Tall and surprisingly open, the Tel Aviv Town House by Pitsou Kedem Architects continues in the tradition of its Bauhaus-inspired neighbors with a white facade and black window frames. The six-story, 4,843-square-foot town house certainly meets that brief, with the white exterior and huge black-framed windows creating a contemporary update on Bauhaus forms. Inside, suspended floors mean that each level is both open and adaptable, and because the house is divided up between so many floors, the black steel staircase doubles as an architectural showpiece and a perpetually used bit of circulation.
Nestled within a citrus orchard, Keren Milchberg Porat and Shai Porat’s home combines a rehabbed Airstream and single-room structure into a cohesive whole. The playroom is positioned as close as possible to the trailer without blocking its light and view and is clad in similar galvanized steel sheeting. Australian acacia and ficus trees planted in the void suggest a vegetal stitching-together of the disparate structural elements.

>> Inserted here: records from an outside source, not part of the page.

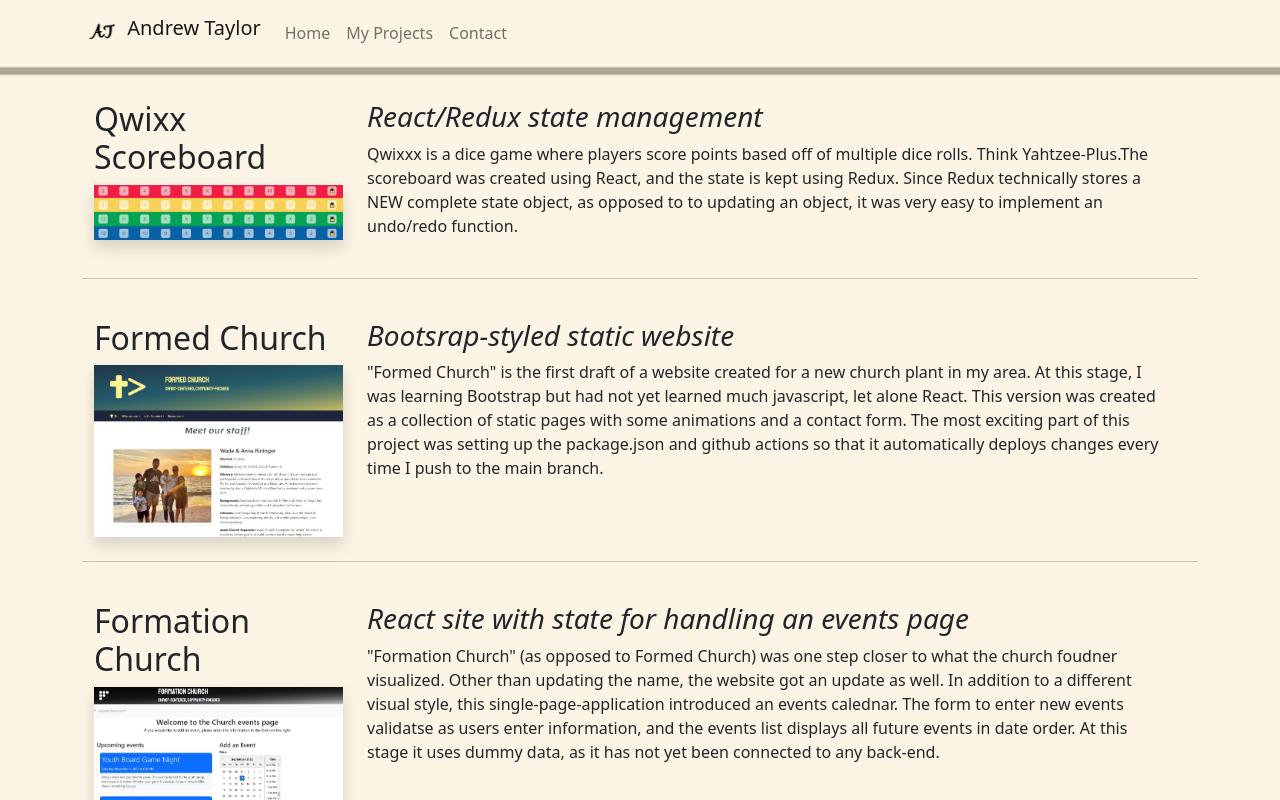
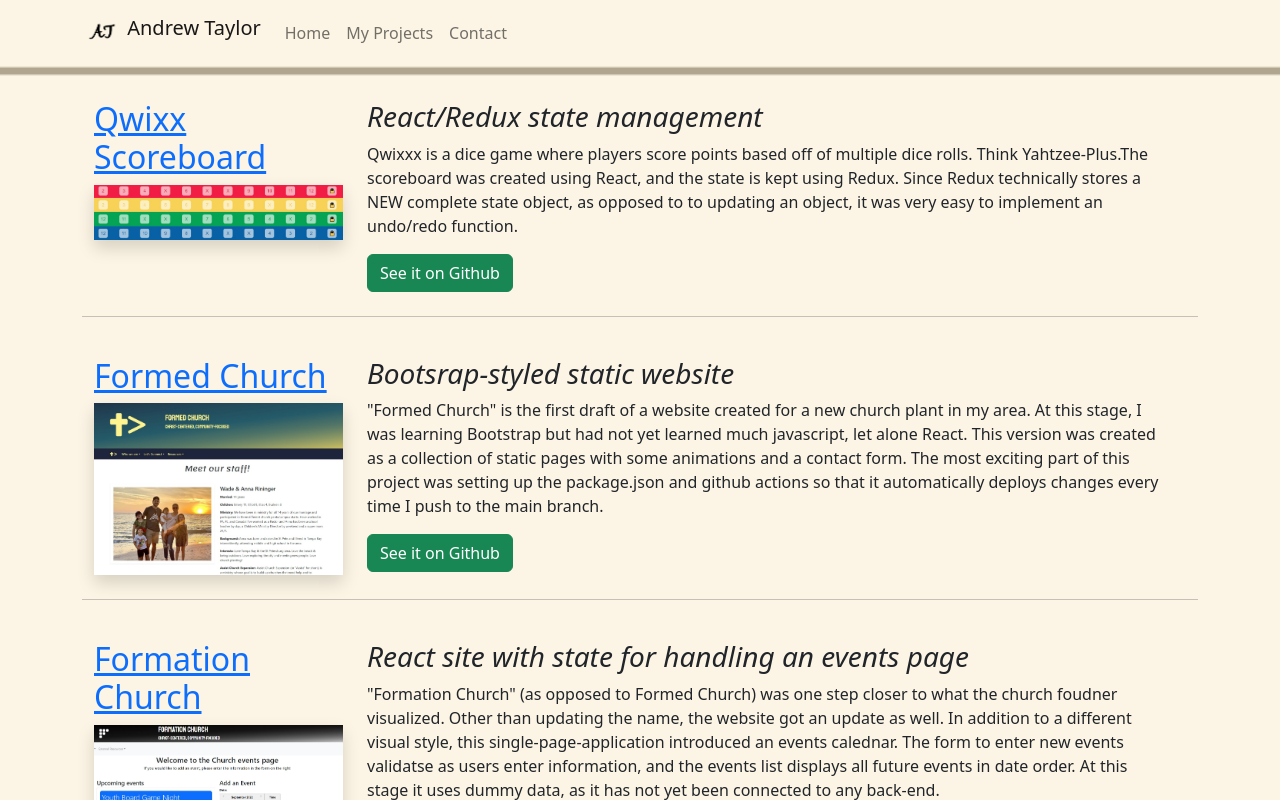
Before and after one commit to drewjtaylor/portfolio-react, a React (Create React App) app: page /projects in a window 1280 px wide. Shown: the top 800 px of the page. Built offline with nearby package versions, Linux system fonts and the light colour scheme.

Commit message:
Updated projects page

```diff
--- a/src/pages/ProjectsPage.js
+++ b/src/pages/ProjectsPage.js
@@ -2,6 +2,7 @@ import Container from 'react-bootstrap/Container';
 import Image from 'react-bootstrap/Image';
 import Row from 'react-bootstrap/Row';
 import Col from 'react-bootstrap/Col';
+import Button from 'react-bootstrap/Button';
 import projects from '../data/projects.js'
 // import ProjectCard from '../components/ProjectCard';
 
@@ -17,7 +18,7 @@ const ProjectsPage = () => {
                     <Row className='my-4'>
                         {/* Coloumn for title and img */}
                         <Col md={3}>
-                            <h2>{project.title}</h2>
+                            <h2><a href={project.liveUrl} target="_blank" rel='noreferrer'>{project.title}</a></h2>
                             {/* <img src={project.imgSource} fluid width='100%' alt={`${project.title} screenshot`}/> */}
                             <Image className='shadow' src={project.imgSource} fluid width='100%' alt={`${project.title} screenshot`}/>
                         </Col>
@@ -25,6 +26,7 @@ const ProjectsPage = () => {
                         <Col md={9}>
                             <h3><em>{project.subTitle}</em></h3>
                             <p>{project.description}</p>
+                            <Button as="a" href={project.githubUrl} target="_blank" rel='noreferrer' variant='success'>See it on Github</Button>
                         </Col>
                     </Row>
                     <hr />
```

Located in Ramat-Hasharon, a suburb of Tel Aviv in Israel, this 2,100-square-foot house was designed by Keren Milchberg Porat for a family of six—a cinematographer and art director and their four children, ranging in age from one to 17 years old. Porat, who heads up the architecture firm Studio ID253, used a slew of recycled and raw materials, strategically located openings to maximize ventilation and natural light, and "circular passages" to create an open and flexible family home that works equally well for entertaining large groups of people—something the family loves to do.
From the street, this 18th-century stone residence blends in inconspicuously with its neighbors in the old city of Safed in the north of Israel. Architects Henkin Irit and Shavit Zohar preserved the historic shell, while introducing contemporary elements to the interior including concrete, wood, steel, and glass.
Architect Guy Zucker says that he wanted the color palette of the three “rocks” to feel like earth or sand for this home in the village of Shomera. Their stucco is grainy, rather than smooth, and a radicalized sand color. Zucker says that he tried different colors, but eventually went to blue for the floors and the public area perforated with windows. “It’s the color of the sky, which is very clear there, with very few clouds,” he says. Photo courtesy Z-A Studio.